* **Your task**: Print exactly the first lines of the records. Stop after the line containing "Also changed, not shown: 1 other file.", and leave every picture out.

Change listing data
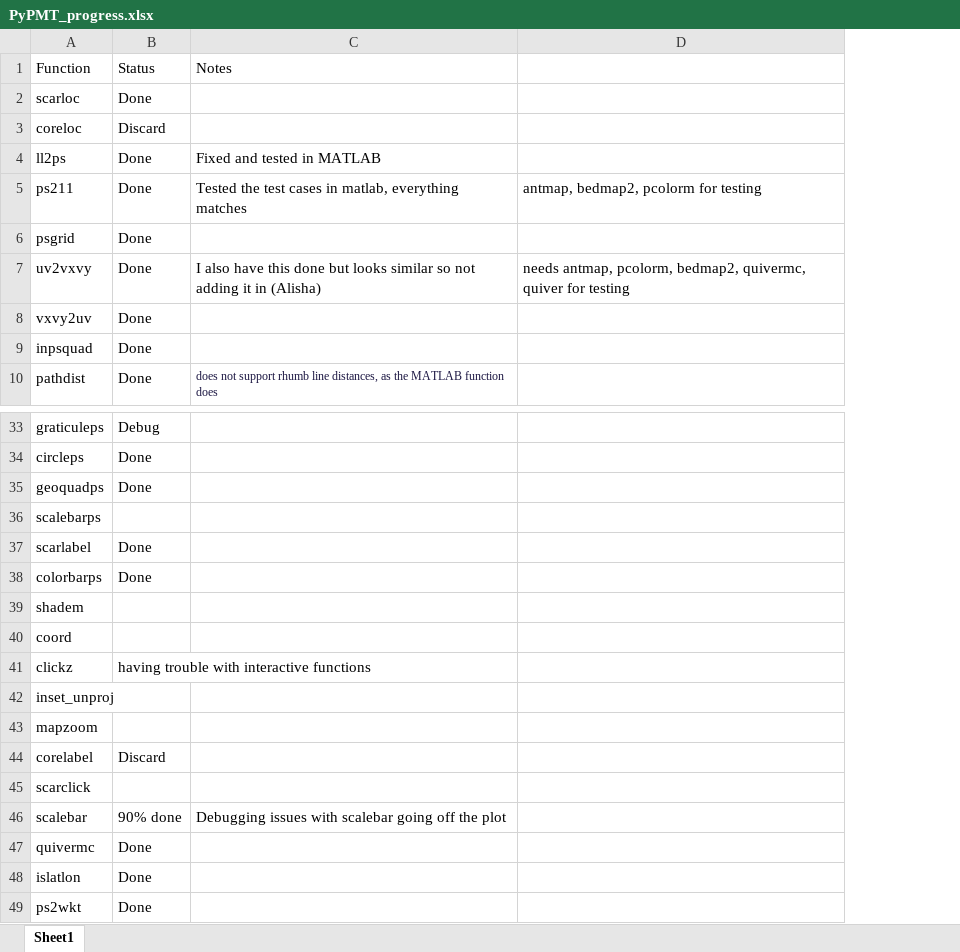
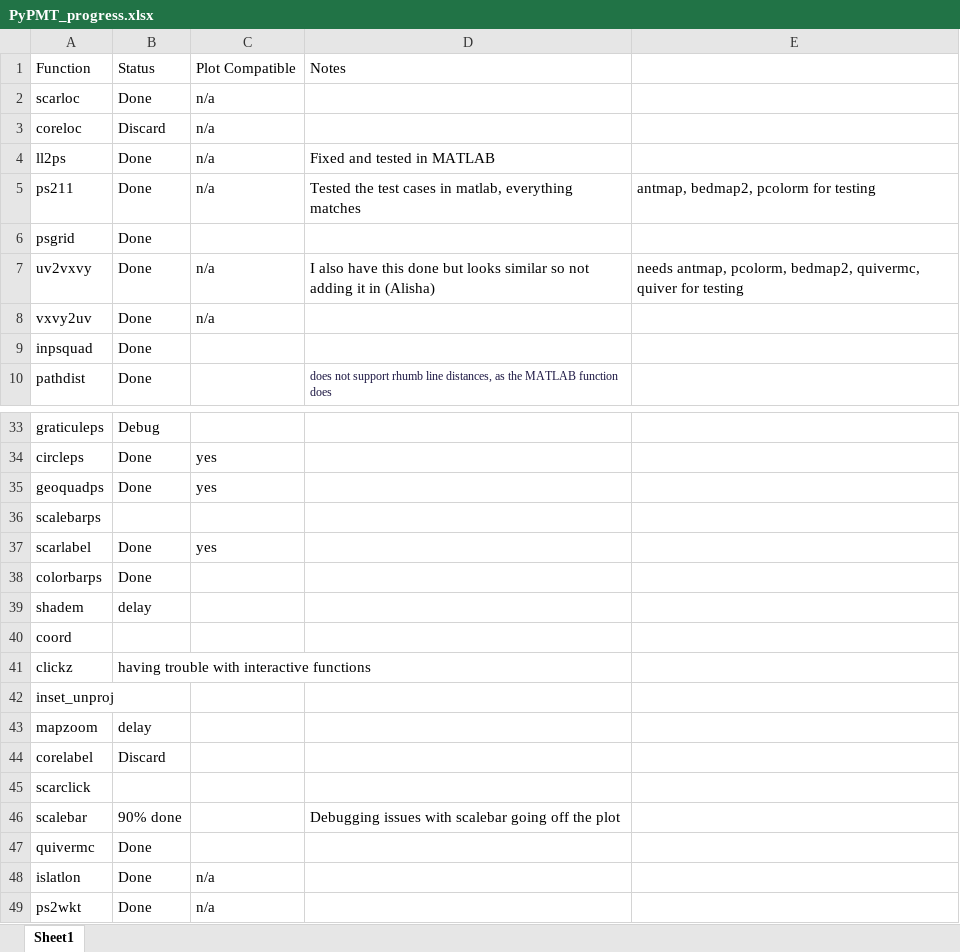
Before and after one commit to GatorGlaciology/PyPMT, an Excel workbook: PyPMT_progress.xlsx, sheet Sheet1, drawn as a sheet; only a part is shown, gaps mark what is left out; values as stored, in another font and other column widths than the file's, no borders; the diff names each change by its address in the sheet, - before the commit and + after, or states it on an @@ line.

```diff
--- a/PyPMT_progress.xlsx (sheet Sheet1)
+++ b/PyPMT_progress.xlsx (sheet Sheet1)
+column C, rows 1-8: Plot Compatible | n/a | n/a | n/a | n/a |  | n/a | n/a; rows 34-49: yes | yes |  | yes |  |  |  |  |  |  |  |  |  |  | n/a | n/a
-B39: (empty)
+B39: delay
-B43: (empty)
+B43: delay
```
Also changed, not shown: 1 other file.
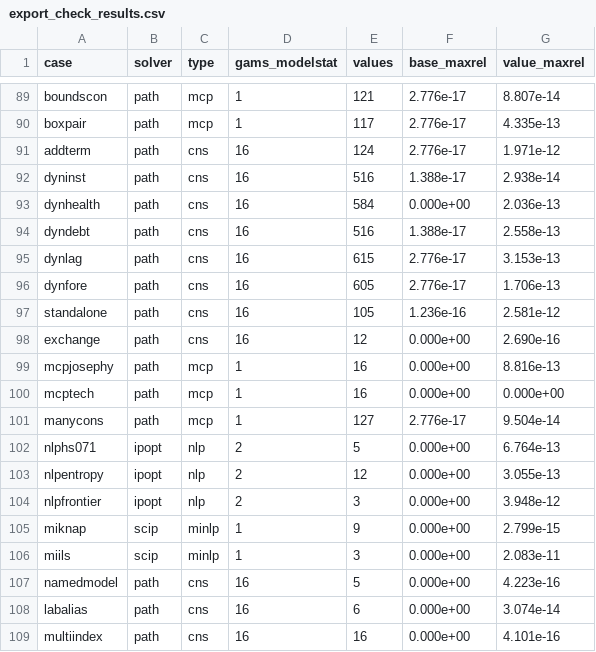
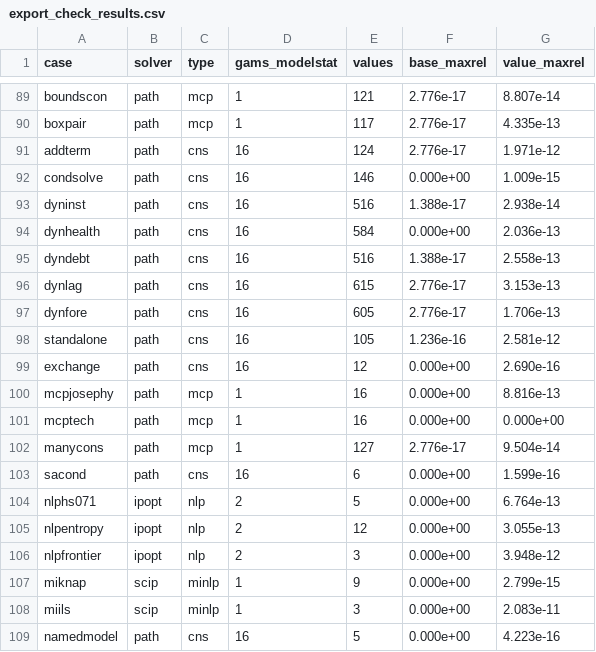
Before and after one commit to Mustapha-Wasseja/cge-stata, a CSV file: tools/gams/export_check_results.csv, drawn as a sheet; only a part is shown, gaps mark what is left out; the shorter side is filled out with more unchanged rows; the diff names each change by its address in the sheet, - before the commit and + after, or states it on an @@ line.

Commit message:
Conditions of user definitions evaluated at each solve (version 0.43.0)
cge_options, conditions(solve) evaluates the $ conditions of user
variables, equations, sums and terms at the parameters of each solve, as
GAMS evaluates them when a solve statement generates the model; the
default, conditions(base), keeps them at the base. A shock to a parameter
that a condition uses brings elements into their domains, or takes them
out, at the next cge_solve (every form, including nonlinear programmes,
whose objective is compiled under the same conditions) and in each
scenario of cge_loop; cge_sensitivity and cge_nash solve through
cge_solve, while cge_optimize and cge_dynamic keep the base. Each stored
simulation records whether it was solved so, and cge_listing, cge_results,
cge_report, cge_gdx and cge_gams take it with the elements it was solved
with; GAMS solves the structure of the scenario. Under conditions(solve)
a domain may be empty at the base. tests/test_condsolve.do checks the
scenarios against models whose base meets the conditions (1e-14), a
nonlinear programme, loops, a model from a SAM and the errors; export
cases condsolve and sacond agree with GAMS to 1e-15.

```diff
--- a/tools/gams/export_check_results.csv
+++ b/tools/gams/export_check_results.csv
+row 92: condsolve | path | cns | 16 | 146 | 0.000e+00 | 1.009e-15
+row 103: sacond | path | cns | 16 | 6 | 0.000e+00 | 1.599e-16
```
Also changed, not shown: 23 other files.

* **Answer for this exercise**:
Before and after one commit to GatorGlaciology/PyPMT, an Excel workbook: PyPMT_progress.xlsx, sheet Sheet1, drawn as a sheet; only a part is shown, gaps mark what is left out; values as stored, in another font and other column widths than the file's, no borders; the diff names each change by its address in the sheet, - before the commit and + after, or states it on an @@ line.

```diff
--- a/PyPMT_progress.xlsx (sheet Sheet1)
+++ b/PyPMT_progress.xlsx (sheet Sheet1)
+column C, rows 1-8: Plot Compatible | n/a | n/a | n/a | n/a |  | n/a | n/a; rows 34-49: yes | yes |  | yes |  |  |  |  |  |  |  |  |  |  | n/a | n/a
-B39: (empty)
+B39: delay
-B43: (empty)
+B43: delay
```
Also changed, not shown: 1 other file.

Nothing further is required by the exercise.